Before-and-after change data
☆ ☆ ☆ ☆ ☆

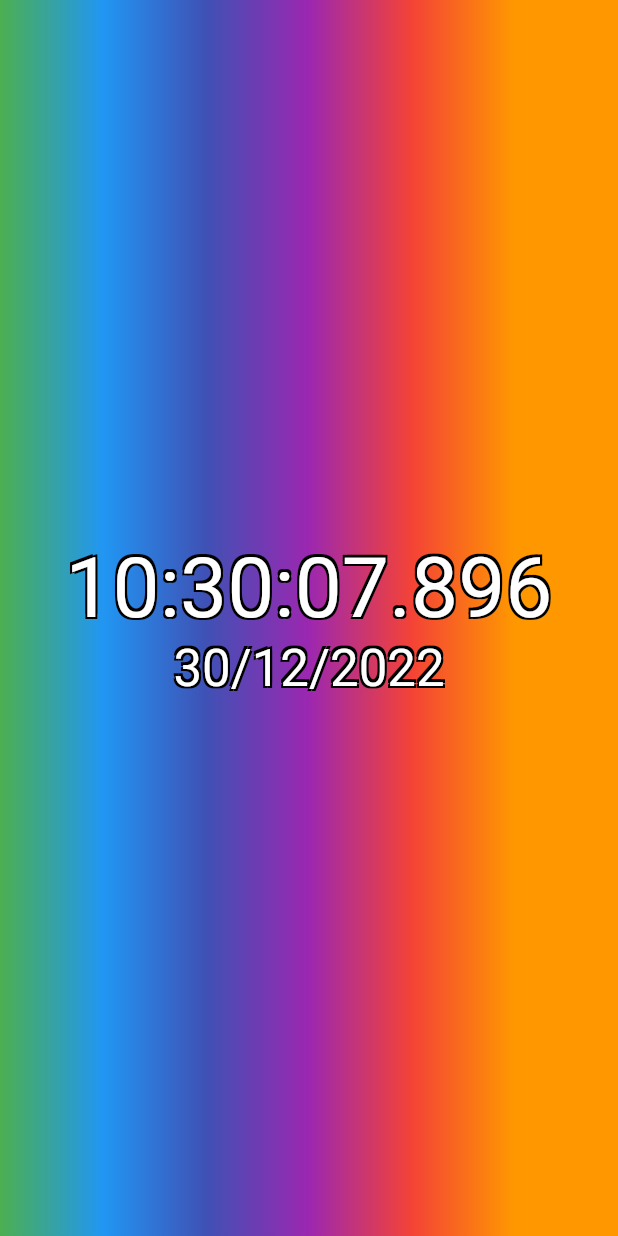
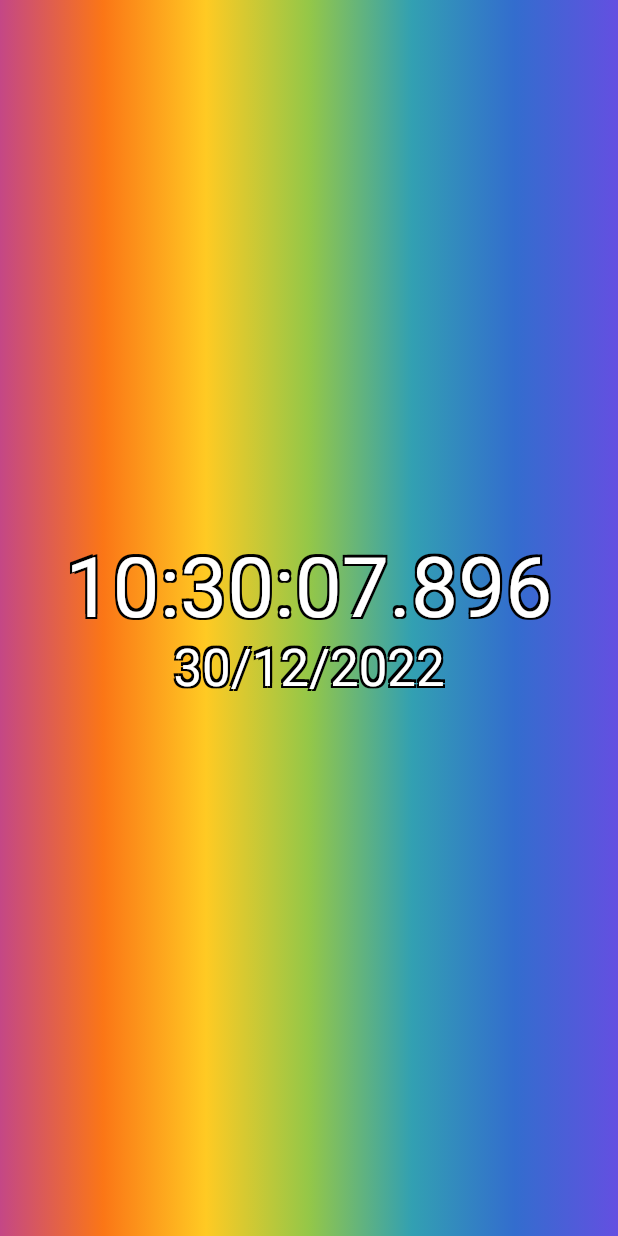
Before and after one commit to ogBurzmali/hello_clock, a Flutter app: the screen it shows after launch, on a phone screen of 412 x 824 dp. Run offline on Flutter 3.47's test engine with Material 2 defaults, Android fonts, the phone set to English and light mode, and no system bars.

Commit message:
move the clock logic to its own class and add some tests. Two are gonna fail and that's what we're gonna fix

````diff
--- a/lib/main.dart
+++ b/lib/main.dart
@@ -3,6 +3,16 @@ import 'dart:async';
 import 'dart:ui' as ui show FontFeature;
 import 'package:flutter/foundation.dart';
 import 'package:flutter/material.dart';
+
+var rainbow = const <Color>[
+  Colors.red,
+  Colors.orange,
+  Colors.yellow,
+  Colors.green,
+  Colors.blue,
+  Colors.indigo,
+  Colors.deepPurpleAccent
+];
 
 void main() {
   runApp(const MyApp());
@@ -26,73 +36,45 @@ class MyApp extends StatelessWidget {
 
 class _Clock extends StatefulWidget {
   @override
-  State<_Clock> createState() => _ClockState();
+  // ignore: no_logic_in_create_state
+  State<_Clock> createState() {
+    var digitalClock = DigitalClock(rainbow, DateTime.now());
+    return _ClockState(digitalClock);
+  }
 }
 
 class _ClockState extends State<_Clock> {
-  _ClockState() {
+  _ClockState(this.digitalClock) {
     if (kDebugMode) {
       print('creating time!');
     }
-    var rainbow = const <Color>[
-      Colors.yellow,
-      Colors.green,
-      Colors.blue,
-      Colors.indigo,
-      Colors.purple,
-      Colors.red,
-      Colors.orange,
-    ];
-    _currentColors = List<Color>.from(rainbow);
-    double t = 0;
-    assert(_currentColors.length > 1, 'We need at least two colors');
-    const tickInterval = 7;
+
+    const tickInterval = Duration(milliseconds: 7);
     _timer = Timer.periodic(
-      const Duration(milliseconds: tickInterval),
+      tickInterval,
       (timer) {
         setState(() {
-          _time = DateTime.now();
-          var shiftedRainbow = <Color>[];
-          if (timer.tick % (5 * rainbow.length) == 0) {
-            if (kDebugMode) {
-              print('shifting colors');
-            }
-            var color1 = rainbow[0];
-            t = (t >= 0.9) ? 0 : t += 0.1;
-            for (var i = 1; i <= rainbow.length; i++) {
-              if (i == rainbow.length) {
-                shiftedRainbow.add(Color.lerp(color1, rainbow[i - 1], t)!);
-              } else {
-                var a = rainbow[i - 1];
-                var b = rainbow[i];
-                shiftedRainbow.add(Color.lerp(a, b, t)!);
-              }
-            }
-            _currentColors = shiftedRainbow;
-            if (kDebugMode) {
-              print('$t, /n$_currentColors');
-            }
-          }
+          digitalClock.tick(tickDuration: tickInterval);
         });
       },
     );
   }
 
+  // TODO: look into using vsync or something
   late Timer _timer;
-  late List<Color> _currentColors;
-  var _time = DateTime.now();
+  DigitalClock digitalClock;
 
   @override
   Widget build(BuildContext context) {
     var stops = List<double>.generate(
-      _currentColors.length,
-      (int index) => index * (1.0 / (_currentColors.length - 1)), // 0
+      digitalClock.length,
+      (int index) => index * (1.0 / (digitalClock.length - 1)), // 0
       growable: false,
     );
     return DecoratedBox(
       decoration: BoxDecoration(
         gradient: LinearGradient(
-          colors: _currentColors,
+          colors: digitalClock.colors,
           stops: stops,
         ),
       ),
@@ -101,12 +83,12 @@ class _ClockState extends State<_Clock> {
         crossAxisAlignment: CrossAxisAlignment.stretch,
         children: <Widget>[
           Text(
-            getTime(),
+            digitalClock.friendlyTime,
             textAlign: TextAlign.center,
             style: clockifyStyle(Theme.of(context).textTheme.headline2!),
           ),
           Text(
-            '${_time.day}/${_time.month}/${_time.year}',
+            digitalClock.friendlyDate,
             textAlign: TextAlign.center,
             style: clockifyStyle(Theme.of(context).textTheme.headline4!),
           ),
@@ -114,12 +96,6 @@ class _ClockState extends State<_Clock> {
       ),
     );
   }
-
-  String getTime() =>
-      '${format(_time.hour)}:${format(_time.minute)}:${format(_time.second)}.${format(_time.millisecond, digits: 3)}'; //${format(_time.microsecond, digits: 3)}
-
-  String format(int num, {int digits = 2}) =>
-      num.toString().padLeft(digits, '0');
 
   TextStyle clockifyStyle(TextStyle incoming) {
     return incoming.copyWith(
@@ -158,3 +134,132 @@ class _ClockState extends State<_Clock> {
     _timer.cancel();
   }
 }
+
+class DigitalClock {
+  final List<Color> _originalColors;
+  late List<Color> _currentColors;
+
+  DateTime _time;
+  var _ticks = 0;
+  var indexTracker = 0;
+
+  DigitalClock(this._originalColors, this._time) {
+    assert(_originalColors.length > 1, 'We need at least two colors');
+    _currentColors = List<Color>.from(_originalColors);
+  }
+
+  DateTime get time => _time;
+  int get length => _originalColors.length;
+  List<Color> get colors => _currentColors;
+  String get friendlyDate =>
+      '${_format(_time.day)}/${_format(_time.month)}/${_time.year}';
+  String get friendlyTime =>
+      '${_format(_time.hour)}:${_format(_time.minute)}:${_format(_time.second)}.${_format(_time.millisecond, digits: 3)}'; //${format(_time.microsecond, digits: 3)}
+
+  void tick({Duration tickDuration = const Duration(seconds: 1)}) {
+    _time = _time.add(tickDuration);
+    if (_ticks % (_originalColors.length) == 0) {
+      _shiftColors(_originalColors);
+    }
+    _ticks++;
+  }
+
+  // kinda wanna stick this with the colors
+  // rainbow object?
+  var t = 0.0;
+
+  void _shiftColors(List<Color> rainbow) {
+    var shiftedRainbow = <Color>[];
+    if (kDebugMode) {
+      // print('shifting colors');
+    }
+    if (t >= 1.0) {
+      t = 0;
+      indexTracker = (++indexTracker).clamp(0, rainbow.length - 1);
+    } else {
+      t = t += 0.1;
+    }
+    var ci = indexTracker;
+    for (int i = 0; i < _currentColors.length; i++) {
+      if (ci == _currentColors.length - 1) {
+        shiftedRainbow.add(Color.lerp(rainbow[ci], rainbow[0], t)!);
+        ci = 0;
+      } else {
+        shiftedRainbow.add(Color.lerp(rainbow[ci], rainbow[++ci], t)!);
+      }
+    }
+    _currentColors = shiftedRainbow;
+    if (kDebugMode) {
+      // print('index: $indexTracker, t: $t, colors: $_currentColors');
+    }
+  }
+
+  String _format(int num, {int digits = 2}) =>
+      num.toString().padLeft(digits, '0');
+}
+
+// class _Clock2 extends StatefulWidget {
+//   @override
+//   State<_Clock> createState() {
+//     return _Clock2State();
+//   }
+// }
+
+// class _Clock2State extends State<_Clock> {
+//   @override
+//   Widget build(BuildContext context) {
+//     throw UnimplementedError();
+//   }
+// }
+// for (var i = 1; i <= rainbow.length; i++) {
+//   if (i == rainbow.length) {
+//     shiftedRainbow.add(Color.lerp(rainbow[i - 1], color1, t)!);
+//   } else {
+//     var a = rainbow[i - 1];
+//     var b = rainbow[i];
+//     shiftedRainbow.add(Color.lerp(a, b, t)!);
+//   }
+// }
+// The goal is to shift through the entire rainbow forever
+// If the rainbow is defined as a list of colors with Red at position 0,
+// then over a period of time Red will shift to Orange, Orange to Yellow, etc.
+// That period can be defined as a parameter T and passed to a linear
+// interpolation function. When Color.lerp(Red, Orange, 0) we get Red.
+// Wehn we Color.lerp(Red, Orange, 1), we get Orange.
+// T can be updated at an arbitrary interval that "feels" right.
+
+// The tricky bit is when we need Color.lerp(Orange, Yellow, t) because
+// it's not simple to just use a for loop. With a for loop we could do something like:
+// ```
+//  for (var i = 1; i <= rainbow.length; i++) {
+//    if (i == rainbow.length) {
+//      shiftedRainbow.add(Color.lerp(color1, rainbow[i - 1], t)!);
+//    } else {
+//      shiftedRainbow.add(Color.lerp(rainbow[i - 1], rainbow[i], t)!);
+//    }
+// }
+// ```
+// but that only works when we start with an index of 0.
+
+// So let's write out some numbers and see if we can find a pattern.
+
+// Index 0
+// (0,1), (1,2), (2,3), (3,4), (4,5), (5,6), (6,0)
+// Index 1
+// (1,2), (2,3), (3,4), (4,5), (5,6), (6,0), (0,1)
+// Index 2
+// (2,3), (3,4), (4,5), (5,6), (6,0), (0,1), (1,2)
+// Index 3
+// (3,4), (4,5), (5,6), (6,0), (0,1), (1,2), (2,3),
+// Index 4
+// (4,5), (5,6), (6,0), (0,1), (1,2), (2,3), (3,4),
+// Index 5
+// (5,6), (6,0), (0,1), (1,2), (2,3), (3,4), (4,5),
+// Index 6
+// (6,0), (0,1), (1,2), (2,3), (3,4), (4,5), (5,6),
+
+// One thing we could probably do is just keep a list of pairs, which represent the indices we'll pass to lerp, then
+// we could just use a do/while loop
+
+// another thing would be to use a for loop but we notice that the current index maps the index we start from
+// so we could probably do something like...
````
Also changed, not shown: 1 other file.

☆ ☆ ☆ ☆ ☆

> _WORK ORDER_
Please return every line of the records that contains the word "dart".

> _ANSWER BELOW_
--- a/lib/main.dart
+++ b/lib/main.dart
@@ -3,6 +3,16 @@ import 'dart:async';
 import 'dart:ui' as ui show FontFeature;
 import 'package:flutter/foundation.dart';
 import 'package:flutter/material.dart';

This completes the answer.